1. In this rule we are invited to set aside an order of the Third Presidency Magistrate of Calcutta dismissing under Section 203, Criminal P.C., a complaint made by the petitioner Jnanendra Nath Pramanik against Nilmony Dey on 14th July 1938 under Section 420, I.P.C. The complaint was that on 22nd December 1937 Nilmony Dey obtained a loan of Rupees 500 (subsequently increased by further advances) from the petitioner, secured uncertain property, namely 2 talkie machines, 400 seats, 4 tables, and 12 chairs, which Nilmony Dey falsely represented to be the unencumbered property of the Talkie Show House of which he (Nilmony Dey) was then receiver. In fact, it was alleged, the entire stock-in-trade and assets of the Show House, including some of the hypothecated articles, were at that time under attachment to the receiver's knowledge. There was a police inquiry, and as the result, a warrant was issued against him on 26th July 1938. He surrendered next day. Before examining any witnesses, the Third Presidency Magistrate (to whom the case had been transferred) heard the parties on a preliminary point of law and on 10th September 1938, dismissed the complaint under Section 203, Criminal P.C., on the ground that the case being against a receiver appointed by the High Court in respect of property forming part of the assets of the estate for which he had been appointed receiver, the previous permission of the High Court was necessary before he could be proceeded against in a Criminal Court. It is conceded by the learned Magistrate and is now common ground that the order should have been one of discharge under Section 253(2), Criminal P.C., the accused having already appeared in Court after the issue of process. This is however a formal defect and we do not think it necessary to set aside the order merely on that account. The question is whether there are any other grounds for interfering with the order. It appears from para. 12 of the petition before us that prior to the institution of these proceedings, the petitioner moved the High Court in its ordinary original civil jurisdiction praying for leave to file civil and criminal cases against the receiver, and that the Court on 31st May 1938, granted leave to file a civil suit, the order being silent as to the criminal case. We are informed by learned Counsel appearing for the petitioner that no civil suit has yet been instituted, although the Court, in granting leave, had ordered that the suit should be instituted on or before 15th August 1938.

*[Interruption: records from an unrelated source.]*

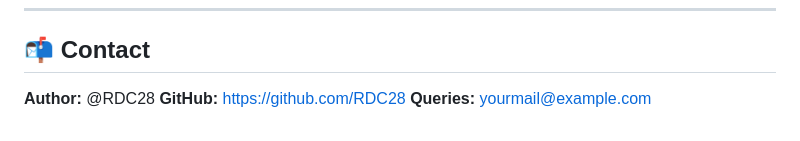
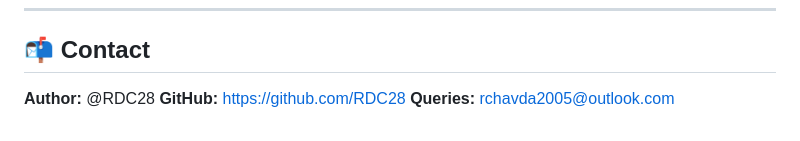
Before and after one commit to RDC28/machine-learning-projects, a Markdown page: major-projects/stock-market-prediction/README.md, the part around the change. Drawn GitHub-style.

```diff
--- a/major-projects/stock-market-prediction/README.md
+++ b/major-projects/stock-market-prediction/README.md
@@ -224,4 +224,4 @@ Predictions are based solely on historical price patterns and **should not be us
 
 **Author:** @RDC28
 **GitHub:** [https://github.com/RDC28](https://github.com/RDC28)
-**Queries:** [yourmail@example.com](mailto:yourmail@example.com)
+**Queries:** [rchavda2005@outlook.com](mailto:rchavda2005@outlook.com)
```
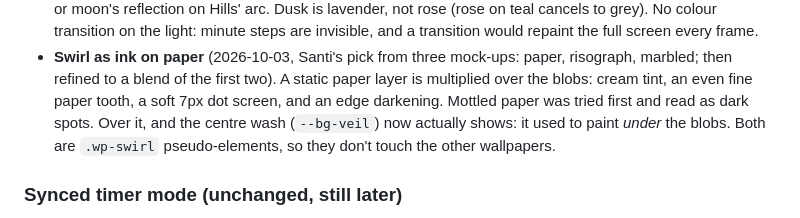
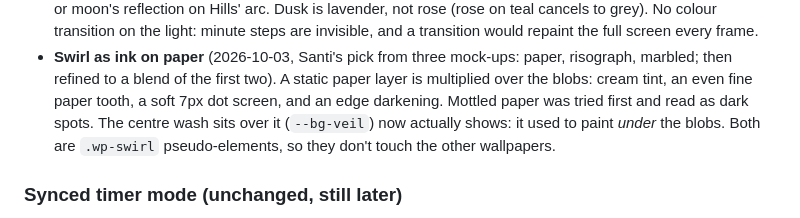
Before and after one commit to santi6117/shared-focus-timer, a Markdown page: docs/roadmap.md, the part around the change. GitHub-like rendering.

Commit message:
Docs: fix a garbled roadmap sentence
Co-Authored-By: Claude Opus 5.5 <noreply@anthropic.com>
Claude-Session: https://claude.ai/code/session_017xKTU8nYwnhmsETnwe2TTd

```diff
--- a/docs/roadmap.md
+++ b/docs/roadmap.md
@@ -516,7 +516,7 @@ focus session). A phone is a remote.
   paper, risograph, marbled; then refined to a blend of the first two). A
   static paper layer is multiplied over the blobs: cream tint, an even
   fine paper tooth, a soft 7px dot screen, and an edge darkening. Mottled
-  paper was tried first and read as dark spots. Over it, and the centre wash
+  paper was tried first and read as dark spots. The centre wash sits over it
   (`--bg-veil`) now actually shows: it used to paint *under* the blobs.
   Both are `.wp-swirl` pseudo-elements, so they don't touch the other
   wallpapers.
```
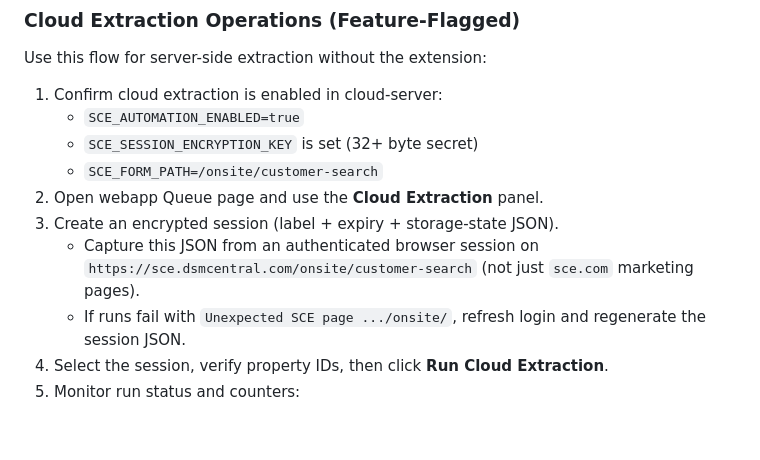
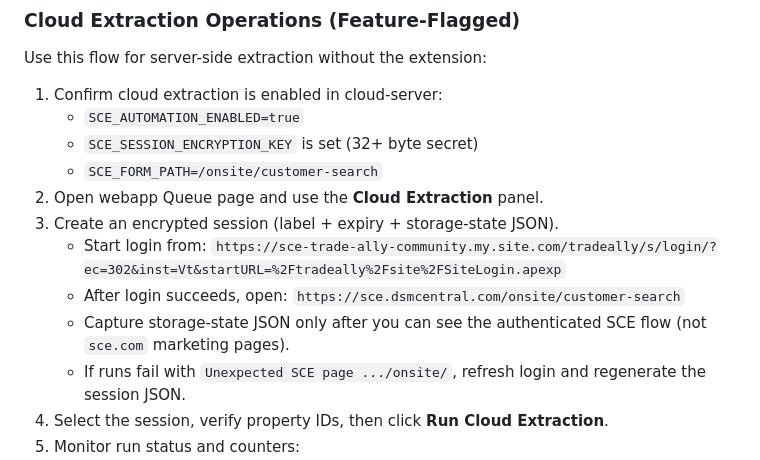
Before and after one commit to Shigakuresama/SCE2, a Markdown page: docs/RUNBOOK.md, the part around the change. Rendered like a GitHub page; blank space fills up the shorter version.

Commit message:
docs(runbook): use trade-ally login URL for session capture

```diff
--- a/docs/RUNBOOK.md
+++ b/docs/RUNBOOK.md
@@ -62,8 +62,11 @@ Use this flow for server-side extraction without the extension:
    - `SCE_FORM_PATH=/onsite/customer-search`
 2. Open webapp Queue page and use the **Cloud Extraction** panel.
 3. Create an encrypted session (label + expiry + storage-state JSON).
-   - Capture this JSON from an authenticated browser session on
-     `https://sce.dsmcentral.com/onsite/customer-search` (not just `sce.com` marketing pages).
+   - Start login from:
+     `https://sce-trade-ally-community.my.site.com/tradeally/s/login/?ec=302&inst=Vt&startURL=%2Ftradeally%2Fsite%2FSiteLogin.apexp`
+   - After login succeeds, open:
+     `https://sce.dsmcentral.com/onsite/customer-search`
+   - Capture storage-state JSON only after you can see the authenticated SCE flow (not `sce.com` marketing pages).
    - If runs fail with `Unexpected SCE page .../onsite/`, refresh login and regenerate the session JSON.
 4. Select the session, verify property IDs, then click **Run Cloud Extraction**.
 5. Monitor run status and counters:
```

2. For the purpose of disposing of this rule, it is unnecessary to enter into any detailed discussion of the question whether, in the absence of leave from the High Court by whom the receiver had been appointed, the criminal Courts had or had not jurisdiction to entertain the complaint. There is a great deal of force in the argument that Section 190(1)(a), Criminal P.C., which states that 'except as hereinafter provided, any Presidency Magistrate, District Magistrate, or Sub-divisional Magistrate, and any other Magistrate empowered in this behalf, may take cognizance of any offence upon receiving a complaint of facts which constitute such offence' is conclusive on the question of jurisdiction and that save as provided in the Code itself (or in any other law such as is referred to in Section 1(2) of the Code, there is no warrant for denying or limiting the power to take cognizance of offences upon complaint. For the purposes of this rule, we shall assume that the Additional Chief Presidency Magistrate, who took cognizance of the offence alleged in the present case had jurisdiction to do so, even in the absence of leave from the High Court such leave not being required by any provision of the Code (or any other law; and we shall also make the consequential assumption that the Third Presidency Magistrate, to whom the case was subsequently transferred, had jurisdiction to go on with it, if he had chosen to do so. We may observe at this stage that we have seen no reported decision which actually conflicts with these assumptions. Even in Santok Chand v., Emperor (1919) 6 A.I.R. Cal. 647, which comes nearest to a conflict, the learned Judges did not go quite so far as to deny jurisdiction to the criminal Courts. It is true that in one place of their judgment they did say that it was 'not open' to the complainant to commence proceedings against the accused with out previous leave; but this was more fully explained in a later passage, where they said:
We think that the criminal proceedings against Santok Chand were improperly instituted against him, because the complainant was not the person then directly interested in the property and because the leave of this Court was not first obtained.
3. Thus the decision was rested on the impropriety of the complaint rather than any lack of jurisdiction in the Court. But even assuming that the Magistrate had jurisdiction to proceed with the present complaint, the question still remains whether it would have been proper for him to do so. We have no doubt that it would not. In the first place, there was no specific leave from the High Court for the institution of a criminal case, although leave had been specifically asked for. As we have already said, this may not be a bar to jurisdiction but it is certainly relevant on the question of the propriety or desirability of criminal proceedings. Secondly, a vital point in the criminal case was whether the sum of Rs. 500 said to have been lent by the petitioner on the hypothecation deed of 22nd December 1937 had in fact been so lent; the same issue would have arisen in a civil suit to enforce the deed. Now, the petitioner actually obtained the High Court's leave to bring a civil suit before 15th August 1938, but curiously enough, he did not choose to bring one. In these circumstances we think that this is not a proper case for interference and the rule must therefore be discharged.
4. I agree.